[Opening AVAILABLE DATA section]

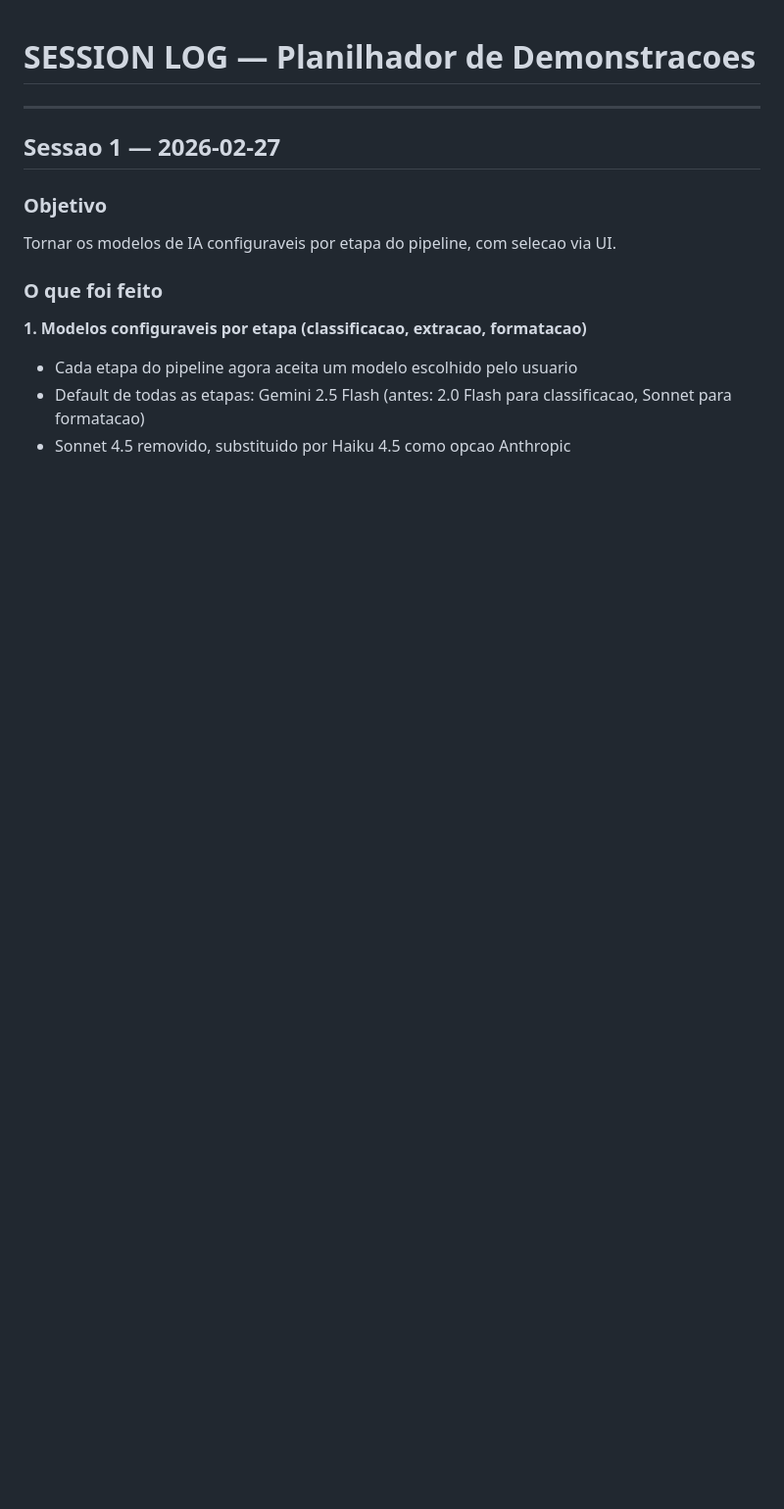
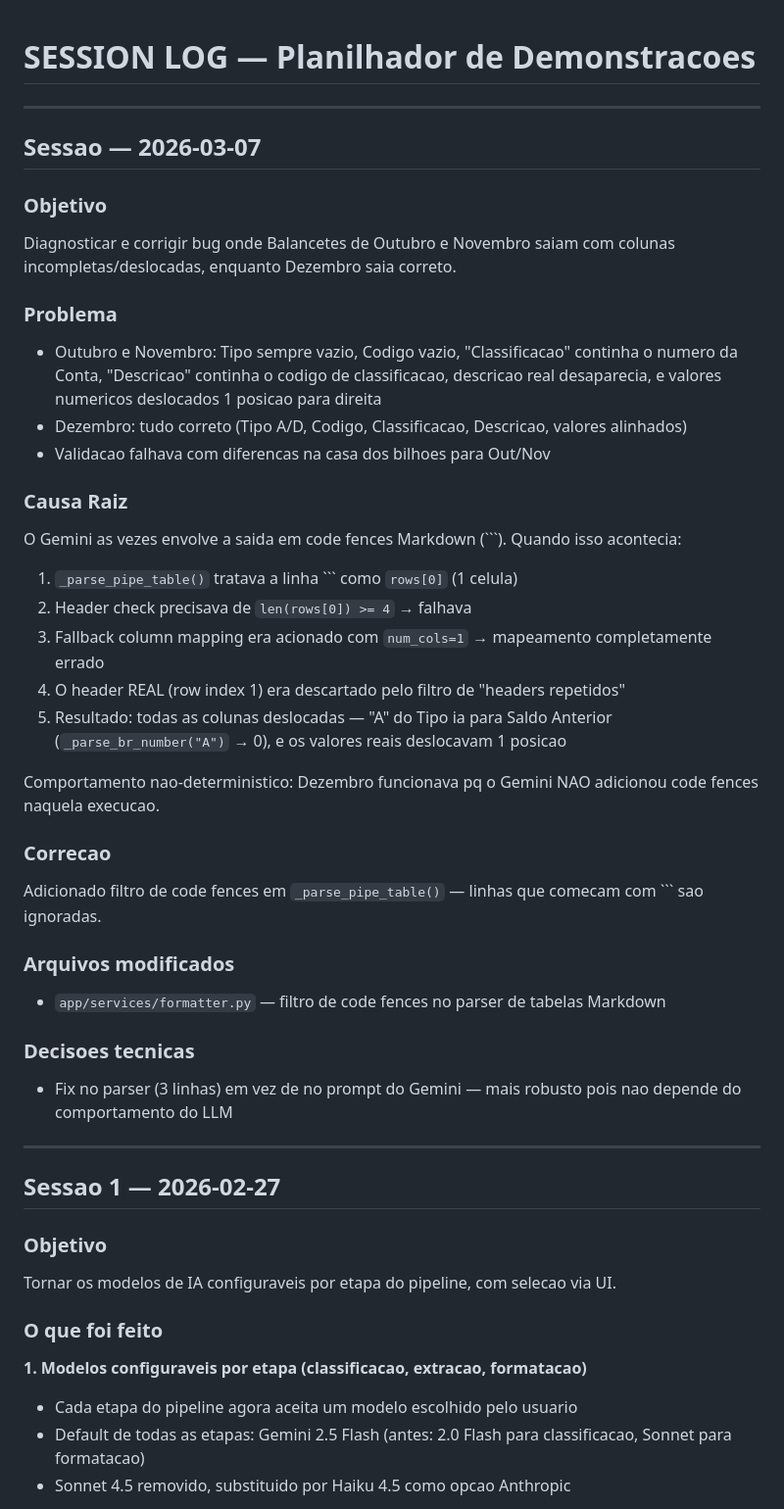
Before and after one commit to gabrielrieger8-cmyk/planilhador-demonstracoes, a Markdown page: SESSION_LOG.md, the part around the change. Shown at 98% size. Drawn GitHub-style; blank space fills up the shorter version.

Commit message:
Update SESSION_LOG with code fence bug fix
Co-Authored-By: Claude Opus 4.6 <noreply@anthropic.com>

```diff
--- a/SESSION_LOG.md
+++ b/SESSION_LOG.md
@@ -1,4 +1,35 @@
 # SESSION LOG — Planilhador de Demonstracoes
+
+---
+
+## Sessao — 2026-03-07
+
+### Objetivo
+Diagnosticar e corrigir bug onde Balancetes de Outubro e Novembro saiam com colunas incompletas/deslocadas, enquanto Dezembro saia correto.
+
+### Problema
+- Outubro e Novembro: Tipo sempre vazio, Codigo vazio, "Classificacao" continha o numero da Conta, "Descricao" continha o codigo de classificacao, descricao real desaparecia, e valores numericos deslocados 1 posicao para direita
+- Dezembro: tudo correto (Tipo A/D, Codigo, Classificacao, Descricao, valores alinhados)
+- Validacao falhava com diferencas na casa dos bilhoes para Out/Nov
+
+### Causa Raiz
+O Gemini as vezes envolve a saida em code fences Markdown (\`\`\`). Quando isso acontecia:
+1. `_parse_pipe_table()` tratava a linha \`\`\` como `rows[0]` (1 celula)
+2. Header check precisava de `len(rows[0]) >= 4` → falhava
+3. Fallback column mapping era acionado com `num_cols=1` → mapeamento completamente errado
+4. O header REAL (row index 1) era descartado pelo filtro de "headers repetidos"
+5. Resultado: todas as colunas deslocadas — "A" do Tipo ia para Saldo Anterior (`_parse_br_number("A")` → 0), e os valores reais deslocavam 1 posicao
+
+Comportamento nao-deterministico: Dezembro funcionava pq o Gemini NAO adicionou code fences naquela execucao.
+
+### Correcao
+Adicionado filtro de code fences em `_parse_pipe_table()` — linhas que comecam com \`\`\` sao ignoradas.
+
+### Arquivos modificados
+- `app/services/formatter.py` — filtro de code fences no parser de tabelas Markdown
+
+### Decisoes tecnicas
+- Fix no parser (3 linhas) em vez de no prompt do Gemini — mais robusto pois nao depende do comportamento do LLM
 
 ---
 
```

[Closing AVAILABLE DATA section]

*WHAT IS NEEDED*:
Your copy of the data should match it exactly, apart from the images, which are omitted.

*SOLVED EXERCISE*:
Before and after one commit to gabrielrieger8-cmyk/planilhador-demonstracoes, a Markdown page: SESSION_LOG.md, the part around the change. Shown at 98% size. Drawn GitHub-style; blank space fills up the shorter version.

Commit message:
Update SESSION_LOG with code fence bug fix
Co-Authored-By: Claude Opus 4.6 <noreply@anthropic.com>

```diff
--- a/SESSION_LOG.md
+++ b/SESSION_LOG.md
@@ -1,4 +1,35 @@
 # SESSION LOG — Planilhador de Demonstracoes
+
+---
+
+## Sessao — 2026-03-07
+
+### Objetivo
+Diagnosticar e corrigir bug onde Balancetes de Outubro e Novembro saiam com colunas incompletas/deslocadas, enquanto Dezembro saia correto.
+
+### Problema
+- Outubro e Novembro: Tipo sempre vazio, Codigo vazio, "Classificacao" continha o numero da Conta, "Descricao" continha o codigo de classificacao, descricao real desaparecia, e valores numericos deslocados 1 posicao para direita
+- Dezembro: tudo correto (Tipo A/D, Codigo, Classificacao, Descricao, valores alinhados)
+- Validacao falhava com diferencas na casa dos bilhoes para Out/Nov
+
+### Causa Raiz
+O Gemini as vezes envolve a saida em code fences Markdown (\`\`\`). Quando isso acontecia:
+1. `_parse_pipe_table()` tratava a linha \`\`\` como `rows[0]` (1 celula)
+2. Header check precisava de `len(rows[0]) >= 4` → falhava
+3. Fallback column mapping era acionado com `num_cols=1` → mapeamento completamente errado
+4. O header REAL (row index 1) era descartado pelo filtro de "headers repetidos"
+5. Resultado: todas as colunas deslocadas — "A" do Tipo ia para Saldo Anterior (`_parse_br_number("A")` → 0), e os valores reais deslocavam 1 posicao
+
+Comportamento nao-deterministico: Dezembro funcionava pq o Gemini NAO adicionou code fences naquela execucao.
+
+### Correcao
+Adicionado filtro de code fences em `_parse_pipe_table()` — linhas que comecam com \`\`\` sao ignoradas.
+
+### Arquivos modificados
+- `app/services/formatter.py` — filtro de code fences no parser de tabelas Markdown
+
+### Decisoes tecnicas
+- Fix no parser (3 linhas) em vez de no prompt do Gemini — mais robusto pois nao depende do comportamento do LLM
 
 ---
 
```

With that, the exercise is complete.